When parents gaze into their newborn’s face and fall in love, they are falling in love partly with their projection of the future. They imagine a child made perfect (in their eyes) by a perfect upbringing. Good parents put a lot of thought into child-rearing, because they know that how they handle feeding problems, discipline issues, chores, and conversations with their little one will influence the person she becomes. They work hard at instilling self-discipline and self-esteem, and try to raise a kind, thoughtful person who will reflect their values.

Your Real Child Doesn’t Match Your Image

But what happens if your child grows into a person who doesn’t fit with that image? What if your child is born with a development delay, a physical impairment, or a mental health issue? Or what if your child grows into an adult who holds very different values than you? Perhaps your child is transgender or has passionate political viewpoints that are the opposite of your own. Hopefully, you will be willing to accept your child as she is, but you may first need to grieve.

What Other People Think

If your child doesn’t live up to your expectations in some way that carries a stigma, like homosexuality or mental illness, you might be mortified that others will find out. Even if your child simply lacks some quality that is very important among your peer group, like athletic prowess, intelligence, or physical beauty, you may struggle to feel proud of him. It may seem shallow, but humans are social creatures, and very few of us are free of the desire to fit in with our peers. Admitting these concerns to yourself will be the first step in dealing with them.

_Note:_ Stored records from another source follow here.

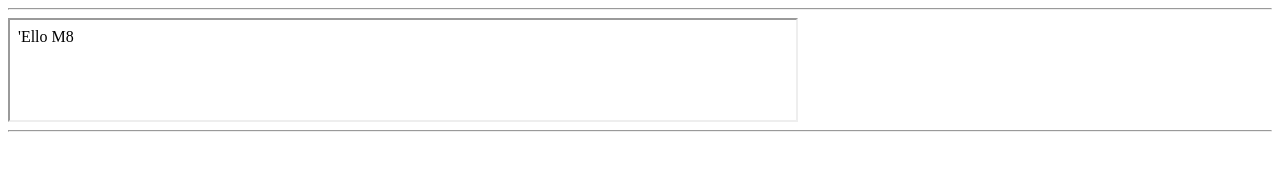
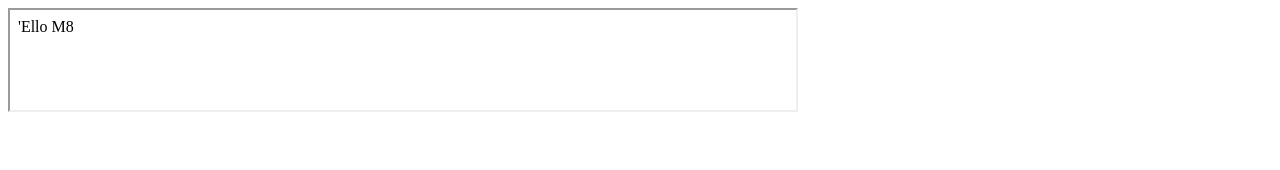
Before and after one commit to athdot/test, a plain HTML site: page index.html in a window 1280 px wide. Drawn offline with Linux system fonts and the light colour scheme.

Commit message:
Update index.html

```diff
--- a/index.html
+++ b/index.html
@@ -3,8 +3,8 @@
 <title>Stuff</title>
 </head>
 <body>
-  <hr>
+  <div>
 <script src="/test/top.js" type="text/javascript"></script>
-  <hr>
+  </div>
 </body>
 </html>
```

Conversely, parents who don’t easily accept the news of their child’s cognitive delay or physical disability might be afraid of being seen as ‘monsters’ if they talk about their struggle. These parents might need to be reassured that it is normal for them to have to grieve for the “normal” child of their dreams before they can learn to love the child they’ve been given. 

Different Strokes

A child with a physical disability might be easier for a cerebral, sedentary family to accept. But if that same child is born into a very active, athletic family, the whole family’s way of life may change, along with their visions of the future. This parent might be giving up all their favorite weekend activities, along with visions of coaching her daughter’s soccer team. Similarly, a gay or transgender child might be easy for parents who already accept alternative sexuality, but parents who sincerely believe that homosexuality is a choice and a sin will need to work hard to hear their child’s reality and learn to love the child they have.

The Grief Process

You may find yourself passing through any or all of Elizabeth Kübler-Ross’s five stages of grief — denial, anger, bargaining, depression, and acceptance. 

  • Denial: “This cannot be happening. She is mistaken. The doctor is wrong.This is a phase. This can’t be real.”
  • Anger: “How dare he do this to us, after all we’ve done! This is so unfair! We don’t deserve this.”
  • Bargaining: “God, I will give up all my sins if you will only change this about my child. Son, you cannot live under our roof if you keep insisting that you are gay.”
  • Depression: This is a very difficult phase, and you may need the support of a doctor or therapist to get through it. But it helps to know it’s normal, and there is light at the end of the tunnel.
  • Acceptance: Coming back to loving your child, in spite of what you perceive as her “flaws.” 

Love Them or Lose Them

Some parents get stuck in denial or anger and never accept their children. Usually, that’s the death of the relationship. There aren’t many people in the world whose parents have disciplined them out of being gay or transgender, or whose mental illness has been cured by their parents insisting they ‘snap out of it.’ But the world is full of adults who have completely severed ties with parents who rejected them. 

Learning to love the child you have sometimes involved letting go of the child you dreamed of raising. But the child you have needs and deserves your love.